TASK OBJECTIVE:
With the images left out, print all of the records below exactly.

GIVEN DATA:
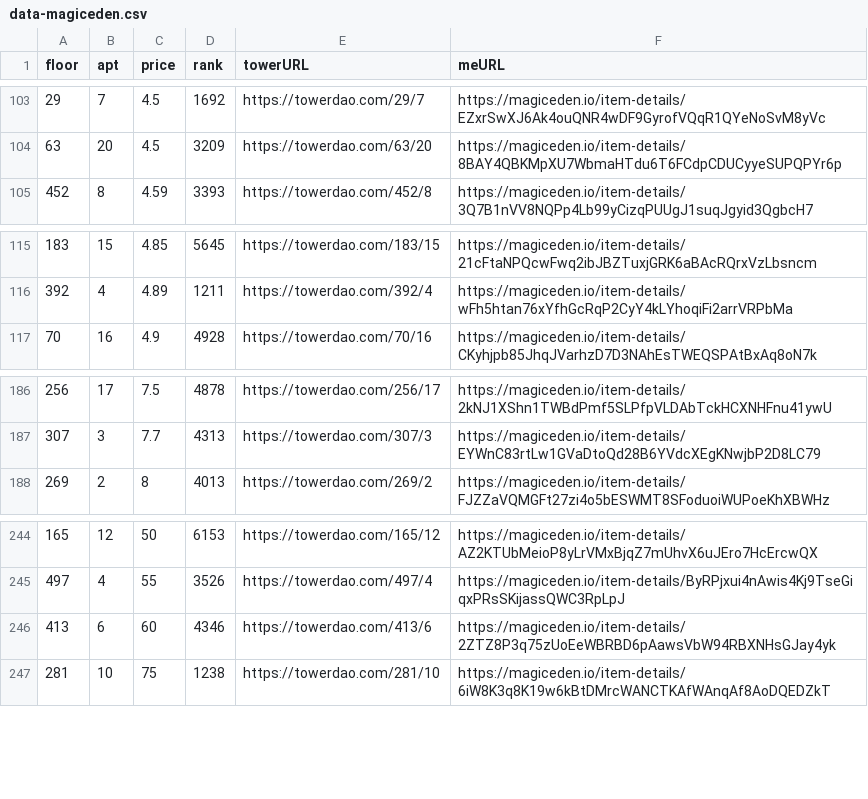
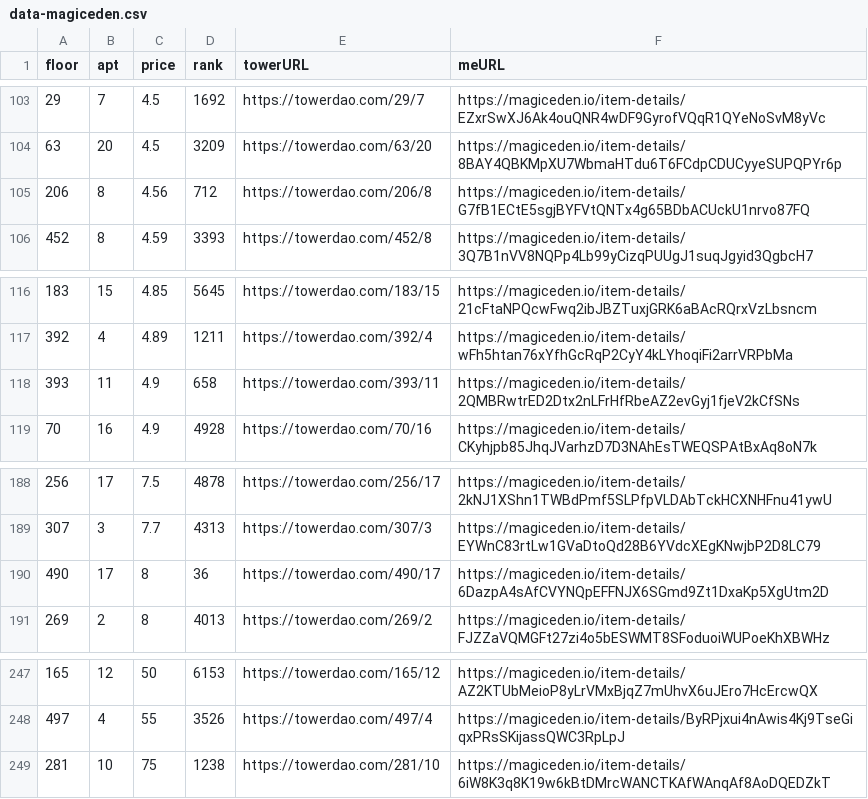
Before and after one commit to braposo/thetower-monitor, a CSV file: data-magiceden.csv, drawn as a sheet; only a part is shown, gaps mark what is left out.

Commit message:
Flat: latest data (2021-11-05T08:21:12.862Z) {   "date": "2021-11-05T08:21:12.862Z",   "files": [     {       "name": "data-magiceden.csv",       "deltaBytes": 244,       "source": "https://api-mainnet.magiceden.io/rpc/getListedNFTsByQuery?q=%7B%22%24match%22%3A%7B%22collectionSymbol%22%3A%22the_tower%22%7D%2C%22%24sort%22%3A%7B%22takerAmount%22%3A1%2C%22createdAt%22%3A-1%7D%7D"     },     {       "name": "top-picks-magiceden.csv",       "deltaBytes": 0,       "source": "https://api-mainnet.magiceden.io/rpc/getListedNFTsByQuery?q=%7B%22%24match%22%3A%7B%22collectionSymbol%22%3A%22the_tower%22%7D%2C%22%24sort%22%3A%7B%22takerAmount%22%3A1%2C%22createdAt%22%3A-1%7D%7D"     },     {       "name": "data-solanart.csv",       "deltaBytes": 129,       "source": "https://qzlsklfacc.medianetwork.cloud/nft_for_sale?collection=thetower"     }   ] }

```diff
--- a/data-magiceden.csv
+++ b/data-magiceden.csv
@@ -104,2 +104,3 @@ floor,apt,price,rank,towerURL,meURL
 63,20,4.5,3209,https://towerdao.com/63/20,https://magiceden.io/item-details/8BAY4QBKMpXU7WbmaHTdu6T6FCdpCDUCyyeSUPQPYr6p
+206,8,4.56,712,https://towerdao.com/206/8,https://magiceden.io/item-details/G7fB1ECtE5sgjBYFVtQNTx4g65BDbACUckU1nrvo87FQ
 452,8,4.59,3393,https://towerdao.com/452/8,https://magiceden.io/item-details/3Q7B1nVV8NQPp4Lb99yCizqPUUgJ1suqJgyid3QgbcH7
@@ -116,2 +117,3 @@ floor,apt,price,rank,towerURL,meURL
 392,4,4.89,1211,https://towerdao.com/392/4,https://magiceden.io/item-details/wFh5htan76xYfhGcRqP2CyY4kLYhoqiFi2arrVRPbMa
+393,11,4.9,658,https://towerdao.com/393/11,https://magiceden.io/item-details/2QMBRwtrED2Dtx2nLFrHfRbeAZ2evGyj1fjeV2kCfSNs
 70,16,4.9,4928,https://towerdao.com/70/16,https://magiceden.io/item-details/CKyhjpb85JhqJVarhzD7D3NAhEsTWEQSPAtBxAq8oN7k
@@ -187,2 +189,3 @@ floor,apt,price,rank,towerURL,meURL
 307,3,7.7,4313,https://towerdao.com/307/3,https://magiceden.io/item-details/EYWnC83rtLw1GVaDtoQd28B6YVdcXEgKNwjbP2D8LC79
+490,17,8,36,https://towerdao.com/490/17,https://magiceden.io/item-details/6DazpA4sAfCVYNQpEFFNJX6SGmd9Zt1DxaKp5XgUtm2D
 269,2,8,4013,https://towerdao.com/269/2,https://magiceden.io/item-details/FJZZaVQMGFt27zi4o5bESWMT8SFoduoiWUPoeKhXBWHz
@@ -245,3 +248,2 @@ floor,apt,price,rank,towerURL,meURL
 497,4,55,3526,https://towerdao.com/497/4,https://magiceden.io/item-details/ByRPjxui4nAwis4Kj9TseGiqxPRsSKijassQWC3RpLpJ
-413,6,60,4346,https://towerdao.com/413/6,https://magiceden.io/item-details/2ZTZ8P3q75zUoEeWBRBD6pAawsVbW94RBXNHsGJay4yk
 281,10,75,1238,https://towerdao.com/281/10,https://magiceden.io/item-details/6iW8K3q8K19w6kBtDMrcWANCTKAfWAnqAf8AoDQEDZkT
```
Also changed, not shown: data-solanart.csv, top-picks-magiceden.csv.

ANSWER TO THE EXERCISE:
Before and after one commit to braposo/thetower-monitor, a CSV file: data-magiceden.csv, drawn as a sheet; only a part is shown, gaps mark what is left out.

Commit message:
Flat: latest data (2021-11-05T08:21:12.862Z) {   "date": "2021-11-05T08:21:12.862Z",   "files": [     {       "name": "data-magiceden.csv",       "deltaBytes": 244,       "source": "https://api-mainnet.magiceden.io/rpc/getListedNFTsByQuery?q=%7B%22%24match%22%3A%7B%22collectionSymbol%22%3A%22the_tower%22%7D%2C%22%24sort%22%3A%7B%22takerAmount%22%3A1%2C%22createdAt%22%3A-1%7D%7D"     },     {       "name": "top-picks-magiceden.csv",       "deltaBytes": 0,       "source": "https://api-mainnet.magiceden.io/rpc/getListedNFTsByQuery?q=%7B%22%24match%22%3A%7B%22collectionSymbol%22%3A%22the_tower%22%7D%2C%22%24sort%22%3A%7B%22takerAmount%22%3A1%2C%22createdAt%22%3A-1%7D%7D"     },     {       "name": "data-solanart.csv",       "deltaBytes": 129,       "source": "https://qzlsklfacc.medianetwork.cloud/nft_for_sale?collection=thetower"     }   ] }

```diff
--- a/data-magiceden.csv
+++ b/data-magiceden.csv
@@ -104,2 +104,3 @@ floor,apt,price,rank,towerURL,meURL
 63,20,4.5,3209,https://towerdao.com/63/20,https://magiceden.io/item-details/8BAY4QBKMpXU7WbmaHTdu6T6FCdpCDUCyyeSUPQPYr6p
+206,8,4.56,712,https://towerdao.com/206/8,https://magiceden.io/item-details/G7fB1ECtE5sgjBYFVtQNTx4g65BDbACUckU1nrvo87FQ
 452,8,4.59,3393,https://towerdao.com/452/8,https://magiceden.io/item-details/3Q7B1nVV8NQPp4Lb99yCizqPUUgJ1suqJgyid3QgbcH7
@@ -116,2 +117,3 @@ floor,apt,price,rank,towerURL,meURL
 392,4,4.89,1211,https://towerdao.com/392/4,https://magiceden.io/item-details/wFh5htan76xYfhGcRqP2CyY4kLYhoqiFi2arrVRPbMa
+393,11,4.9,658,https://towerdao.com/393/11,https://magiceden.io/item-details/2QMBRwtrED2Dtx2nLFrHfRbeAZ2evGyj1fjeV2kCfSNs
 70,16,4.9,4928,https://towerdao.com/70/16,https://magiceden.io/item-details/CKyhjpb85JhqJVarhzD7D3NAhEsTWEQSPAtBxAq8oN7k
@@ -187,2 +189,3 @@ floor,apt,price,rank,towerURL,meURL
 307,3,7.7,4313,https://towerdao.com/307/3,https://magiceden.io/item-details/EYWnC83rtLw1GVaDtoQd28B6YVdcXEgKNwjbP2D8LC79
+490,17,8,36,https://towerdao.com/490/17,https://magiceden.io/item-details/6DazpA4sAfCVYNQpEFFNJX6SGmd9Zt1DxaKp5XgUtm2D
 269,2,8,4013,https://towerdao.com/269/2,https://magiceden.io/item-details/FJZZaVQMGFt27zi4o5bESWMT8SFoduoiWUPoeKhXBWHz
@@ -245,3 +248,2 @@ floor,apt,price,rank,towerURL,meURL
 497,4,55,3526,https://towerdao.com/497/4,https://magiceden.io/item-details/ByRPjxui4nAwis4Kj9TseGiqxPRsSKijassQWC3RpLpJ
-413,6,60,4346,https://towerdao.com/413/6,https://magiceden.io/item-details/2ZTZ8P3q75zUoEeWBRBD6pAawsVbW94RBXNHsGJay4yk
 281,10,75,1238,https://towerdao.com/281/10,https://magiceden.io/item-details/6iW8K3q8K19w6kBtDMrcWANCTKAfWAnqAf8AoDQEDZkT
```
Also changed, not shown: data-solanart.csv, top-picks-magiceden.csv.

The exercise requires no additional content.